From Herbcraft's MySpace
Herbcraft The Astral Body Electric (Woodsist)
Over the course of six songs, Maine's Herbcraft builds up an atmosphere of beauty and menace on their third full-length.
I couldn't say why I find minor-key music so relaxing, but The Astral Body Electric is a case in point, since there's nothing especially uplifting going on here, but the whispers and chants that ride atop Nicholas Barker's rolling, tabla-inspired rhythms have the quality of lullabies, mantras, or incantations (the title also brings Ray Bradbury's anthology I Sing the Body Electric* to mind).
* Along with Walt Whitman's Leaves of Grass, Bradbury's episode of The Twilight Zone, etc.
Freaktastic cover illustration by Nebular
If the quartet takes a subtle approach to vocals, percussion, keys, and bass, the flanged-out guitar playing aims for the stratosphere. In that sense, it provides an anchor for Matt Lajoie's flights of fancy as he carves out the most fantastical shapes. I already wrote about the flute-embellished stunner "No Land" here, which remains the highlight of this fine set. It's also the only selection where you can clearly make out the lyrics ("We work so hard, we been working so hard...").
Fantastic Voyage (1966) / 20th Century Fox
This movie tripped me out as a kid.
My only complaint: the record seems short, though it's a respectable 42 minutes long. Except for "The Body Electric" (3:08) and "Impermanence" (1:59)—the latter plays like the Incredible String Band by way of Pink Floyd—the other tracks may be generous in length, especially the 12-minute "A Knock at the Door in Your Mind," except more of them would've been ideal. Either that or they could've lengthened the other numbers, but I'd imagine they do that when they play live.
Unlike Tame Impala or the Black Angels who construct their psych-rock around a pop framework, Herbcraft show greater interest in conjuring up a mood or a feel than crafting conventional songs (not that there isn't a time and place for defined melodies and decipherable lyrics). In that sense, they recall Loop, the Lumerians, and the Psychic Ills, which makes The Astral Body Electric a better bet for bedrooms and headphones than radio airwaves and automobile ads.

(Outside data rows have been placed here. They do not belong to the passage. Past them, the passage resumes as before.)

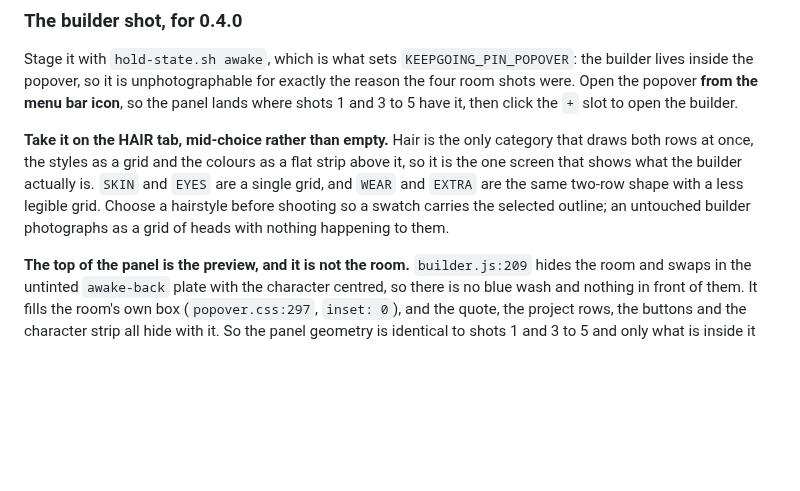
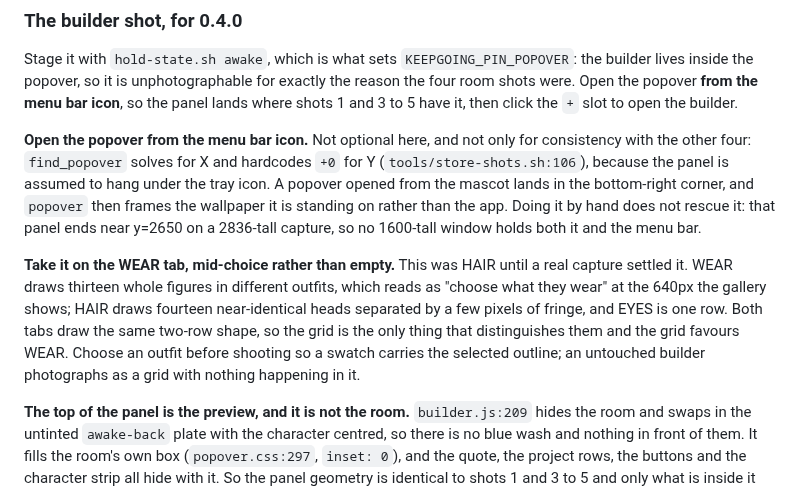
Before and after one commit to keepgoing-dev/momentum-mascot, a Markdown page: docs/app-store-listing.md, the part around the change. Drawn GitHub-style; blank space fills up the shorter version.

Commit message:
Point the builder shot at WEAR and at the menu bar icon
A first capture opened the popover from the mascot, which lands it in the
bottom-right corner. find_popover solves for X and hardcodes +0 for Y, so
the crop came back as a photograph of the wallpaper with no app in it.

The same capture also settles the tab: WEAR is thirteen whole figures in
different outfits, HAIR is fourteen heads that differ by a few pixels.

Co-Authored-By: Claude Opus 5 <noreply@anthropic.com>

```diff
--- a/docs/app-store-listing.md
+++ b/docs/app-store-listing.md
@@ -685,12 +685,20 @@ lives inside the popover, so it is unphotographable for exactly the reason the f
 were. Open the popover **from the menu bar icon**, so the panel lands where shots 1 and 3 to 5
 have it, then click the `+` slot to open the builder.
 
-**Take it on the HAIR tab, mid-choice rather than empty.** Hair is the only category that draws
-both rows at once, the styles as a grid and the colours as a flat strip above it, so it is the
-one screen that shows what the builder actually is. `SKIN` and `EYES` are a single grid, and
-`WEAR` and `EXTRA` are the same two-row shape with a less legible grid. Choose a hairstyle
-before shooting so a swatch carries the selected outline; an untouched builder photographs as a
-grid of heads with nothing happening to them.
+**Open the popover from the menu bar icon.** Not optional here, and not only for consistency
+with the other four: `find_popover` solves for X and hardcodes `+0` for Y
+(`tools/store-shots.sh:106`), because the panel is assumed to hang under the tray icon. A
+popover opened from the mascot lands in the bottom-right corner, and `popover` then frames the
+wallpaper it is standing on rather than the app. Doing it by hand does not rescue it: that panel
+ends near y=2650 on a 2836-tall capture, so no 1600-tall window holds both it and the menu bar.
+
+**Take it on the WEAR tab, mid-choice rather than empty.** This was HAIR until a real capture
+settled it. WEAR draws thirteen whole figures in different outfits, which reads as "choose what
+they wear" at the 640px the gallery shows; HAIR draws fourteen near-identical heads separated by
+a few pixels of fringe, and EYES is one row. Both tabs draw the same two-row shape, so the grid
+is the only thing that distinguishes them and the grid favours WEAR. Choose an outfit before
+shooting so a swatch carries the selected outline; an untouched builder photographs as a grid
+with nothing happening in it.
 
 **The top of the panel is the preview, and it is not the room.** `builder.js:209` hides the room
 and swaps in the untinted `awake-back` plate with the character centred, so there is no blue wash
```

The Astral Body Electric is out now (orig release date: Mar 5). Stream it at SPIN.